- **What is being asked**
Read the data below line by line and copy each one with "span" in it.

--- START ---

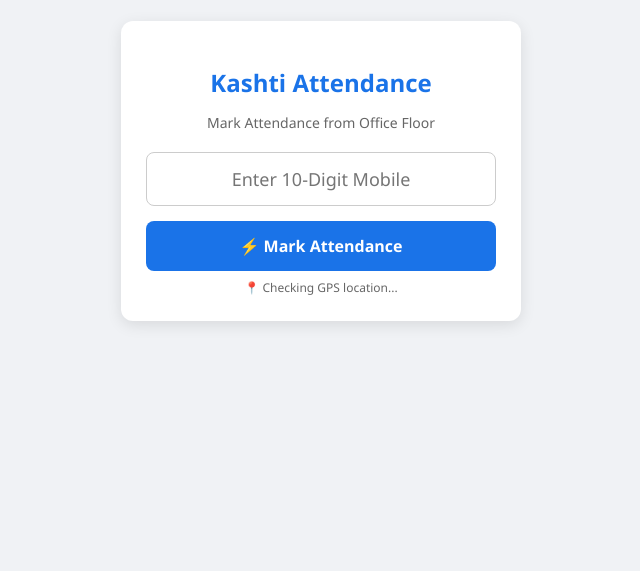
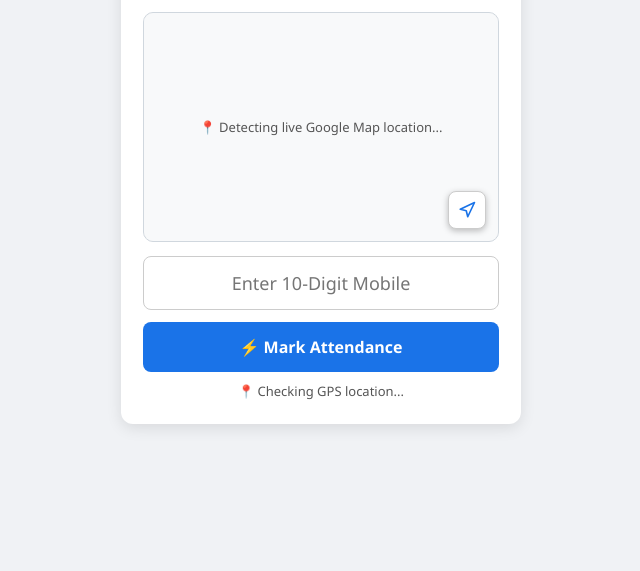
Before and after one commit to surajsahu-score800/Floor-Attendance, a plain HTML site: page index.html in a window 1280 px wide. Shown: the part 229-800 px from the top of the page, without its empty margins (319-959 px from the left). Drawn offline with Linux system fonts and the light colour scheme.

Commit message:
Update Floor Attendance dashboard

```diff
--- a/index.html
+++ b/index.html
@@ -3,30 +3,97 @@
 <head>
   <meta charset="UTF-8">
   <meta name="viewport" content="width=device-width, initial-scale=1.0">
-  <title>Kashti Office Attendance</title>
+  <title>Kashti Floor Attendance</title>
   <style>
     * { box-sizing: border-box; font-family: 'Segoe UI', Arial, sans-serif; }
     body { background: #f0f2f5; display: flex; justify-content: center; align-items: center; min-height: 100vh; margin: 0; padding: 15px; }
-    .card { background: #ffffff; width: 100%; max-width: 400px; padding: 25px; border-radius: 12px; box-shadow: 0 4px 15px rgba(0,0,0,0.1); text-align: center; }
-    h2 { color: #1a73e8; margin-bottom: 5px; }
-    p { color: #666; font-size: 14px; margin-bottom: 20px; }
-    input { width: 100%; padding: 14px; font-size: 18px; border: 1px solid #ccc; border-radius: 8px; text-align: center; margin-bottom: 15px; outline: none; }
-    button { width: 100%; background: #1a73e8; color: white; border: none; padding: 14px; font-size: 16px; font-weight: bold; border-radius: 8px; cursor: pointer; }
+    .card { background: #ffffff; width: 100%; max-width: 400px; padding: 22px; border-radius: 12px; box-shadow: 0 4px 15px rgba(0,0,0,0.1); text-align: center; }
+    h2 { color: #1a73e8; margin: 0 0 5px 0; }
+    p { color: #666; font-size: 14px; margin: 0 0 15px 0; }
+
+    /* Live Google Map Box */
+    .map-wrapper {
+      position: relative;
+      width: 100%;
+      height: 230px;
+      border-radius: 10px;
+      overflow: hidden;
+      margin-bottom: 14px;
+      border: 1px solid #d0d7de;
+      background: #e8eaed;
+    }
+    #googleMapFrame {
+      width: 100%;
+      height: 100%;
+      border: 0;
+      display: block;
+    }
+    .map-loading {
+      position: absolute;
+      inset: 0;
+      display: flex;
+      justify-content: center;
+      align-items: center;
+      background: #f8f9fa;
+      color: #555;
+      font-size: 13px;
+      font-weight: 500;
+    }
+
+    /* Refresh Location Button */
+    .recenter-btn {
+      position: absolute;
+      bottom: 12px;
+      right: 12px;
+      z-index: 10;
+      width: 38px;
+      height: 38px;
+      background: #ffffff;
+      color: #1a73e8;
+      border: 1px solid #ccc;
+      border-radius: 8px;
+      display: flex;
+      justify-content: center;
+      align-items: center;
+      cursor: pointer;
+      padding: 0;
+      box-shadow: 0 2px 6px rgba(0,0,0,0.25);
+    }
+    .recenter-btn:hover { background: #f1f3f4; }
+
+    input { width: 100%; padding: 14px; font-size: 18px; border: 1px solid #ccc; border-radius: 8px; text-align: center; margin-bottom: 12px; outline: none; }
+    input:focus { border-color: #1a73e8; }
+
+    .submit-btn { width: 100%; background: #1a73e8; color: white; border: none; padding: 14px; font-size: 16px; font-weight: bold; border-radius: 8px; cursor: pointer; }
+    .submit-btn:disabled { background: #94bce8; cursor: not-allowed; }
+
     .status-box { display: none; margin-top: 15px; padding: 15px; border-radius: 8px; text-align: left; font-size: 14px; }
     .success { background: #e6f4ea; color: #137333; border: 1px solid #ceedd5; }
     .error { background: #fce8e6; color: #c5221f; border: 1px solid #fad2cf; }
     .warning { background: #fff4e5; color: #663c00; border: 1px solid #ffe0b2; font-weight: bold; text-align: center; }
-    .location-info { font-size: 12px; color: #666; margin-top: 8px; }
+    .location-info { font-size: 13px; color: #555; margin-top: 10px; line-height: 1.5; }
   </style>
 </head>
 <body>
 
   <div class="card">
-    <h2>Kashti Attendance</h2>
+    <h2>Kashti Floor Attendance</h2>
     <p>Mark Attendance from Office Floor</p>
 
+    <!-- Live Google Map -->
+    <div class="map-wrapper">
+      <div id="mapLoader" class="map-loading">📍 Detecting live Google Map location...</div>
+      <iframe id="googleMapFrame" loading="lazy" referrerpolicy="no-referrer-when-downgrade"></iframe>
+
+      <button type="button" class="recenter-btn" onclick="refreshLiveLocation()" title="Refresh my live location">
+        <svg width="18" height="18" viewBox="0 0 24 24" fill="none" stroke="currentColor" stroke-width="2.2" stroke-linecap="round" stroke-linejoin="round">
+          <polygon points="3 11 22 2 13 21 11 13 3 11"></polygon>
+        </svg>
+      </button>
+    </div>
+
     <input type="tel" id="mobile" placeholder="Enter 10-Digit Mobile" maxlength="10">
-    <button id="btn" onclick="submitAttendance()">⚡ Mark Attendance</button>
+    <button id="btn" class="submit-btn" onclick="submitAttendance()">⚡ Mark Attendance</button>
     <div id="locStatus" class="location-info">📍 Checking GPS location...</div>
 
     <div id="resultBox" class="status-box"></div>
@@ -35,23 +102,77 @@
   <script>
     const SCRIPT_URL = "https://script.google.com/macros/s/AKfycbzuHQ6lXFejJohyBDISOBzwEHnns_emrLvn6MQqfA_0XhPckMXZBLenidFwbfHAvwDw/exec";
 
+    // Exact Office Floor Coordinates matching Google Apps Script
+    const OFFICE_LAT = 12.910150;
+    const OFFICE_LNG = 77.592719;
+    const ALLOWED_RADIUS = 100; // meters
+
     let currentLat = null;
     let currentLng = null;
+    let mapInitialized = false;
 
-    // Get phone location on load
+    function renderGoogleMap(lat, lng) {
+      const iframe = document.getElementById("googleMapFrame");
+      const loader = document.getElementById("mapLoader");
+      iframe.src = `https://maps.google.com/maps?q=${lat},${lng}&z=17&output=embed`;
+      loader.style.display = "none";
+      mapInitialized = true;
+    }
+
+    function calculateDistance(lat1, lon1, lat2, lon2) {
+      const R = 6371000;
+      const dLat = (lat2 - lat1) * Math.PI / 180;
+      const dLon = (lon2 - lon1) * Math.PI / 180;
+      const a = Math.sin(dLat / 2) * Math.sin(dLat / 2) +
+                Math.cos(lat1 * Math.PI / 180) * Math.cos(lat2 * Math.PI / 180) *
+                Math.sin(dLon / 2) * Math.sin(dLon / 2);
+      return Math.round(R * 2 * Math.atan2(Math.sqrt(a), Math.sqrt(1 - a)));
+    }
+
+    function handlePositionUpdate(pos) {
+      currentLat = pos.coords.latitude;
+      currentLng = pos.coords.longitude;
+      const distFromOffice = calculateDistance(currentLat, currentLng, OFFICE_LAT, OFFICE_LNG);
+
+      if (!mapInitialized) {
+        renderGoogleMap(currentLat, currentLng);
+      }
+
+      const zoneBadge = distFromOffice <= ALLOWED_RADIUS
+        ? `<span style="color:#137333; font-weight:bold;">✅ Inside Office Floor Zone</span>`
+        : `<span style="color:#c5221f; font-weight:bold;">⚠️ Go to your office floor to mark attendance!</span>`;
+
+      document.getElementById("locStatus").innerHTML = zoneBadge;
+    }
+
+    function handlePositionError() {
+      document.getElementById("mapLoader").innerText = "⚠️ GPS Permission Required";
+      document.getElementById("locStatus").innerText = "⚠️ Please turn on Phone Location (GPS) and refresh!";
+    }
+
+    function refreshLiveLocation() {
+      if (navigator.geolocation) {
+        document.getElementById("locStatus").innerText = "🔄 Refreshing live GPS...";
+        navigator.geolocation.getCurrentPosition(
+          (pos) => {
+            handlePositionUpdate(pos);
+            renderGoogleMap(pos.coords.latitude, pos.coords.longitude);
+          },
+          handlePositionError,
+          { enableHighAccuracy: true, maximumAge: 0, timeout: 10000 }
+        );
+      }
+    }
+
     window.onload = function() {
       if (navigator.geolocation) {
-        navigator.geolocation.getCurrentPosition(
-          (pos) => {
-            currentLat = pos.coords.latitude;
-            currentLng = pos.coords.longitude;
-            document.getElementById("locStatus").innerText = "📍 Location Ready";
-          },
-          (err) => {
-            document.getElementById("locStatus").innerText = "⚠️ Please enable Phone Location (GPS)!";
-          },
-          { enableHighAccuracy: true, timeout: 10000 }
+        navigator.geolocation.watchPosition(
+          handlePositionUpdate,
+          handlePositionError,
+          { enableHighAccuracy: true, maximumAge: 0, timeout: 10000 }
         );
+      } else {
+        document.getElementById("locStatus").innerText = "❌ GPS not supported on this device.";
       }
     };
 
@@ -84,11 +205,11 @@
               <b>Name:</b> ${data.empName}<br>
               <b>Emp ID:</b> ${data.empId}<br>
               <b>Status:</b> ${data.status}<br>
+              <b>Distance:</b> ${data.distanceMeters}m from office<br>
               <b>Time:</b> ${data.time}
             `;
             showMsg(html, "success");
           } else if (data.isLocationError) {
-            // SHOW THE OFFICE FLOOR WARNING MESSAGE
             showMsg(`📍 <b>${data.message}</b>`, "warning");
           } else {
             showMsg(`❌ ${data.message}`, "error");
```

--- END ---

- **Result below**
+        ? `<span style="color:#137333; font-weight:bold;">✅ Inside Office Floor Zone</span>`
+        : `<span style="color:#c5221f; font-weight:bold;">⚠️ Go to your office floor to mark attendance!</span>`;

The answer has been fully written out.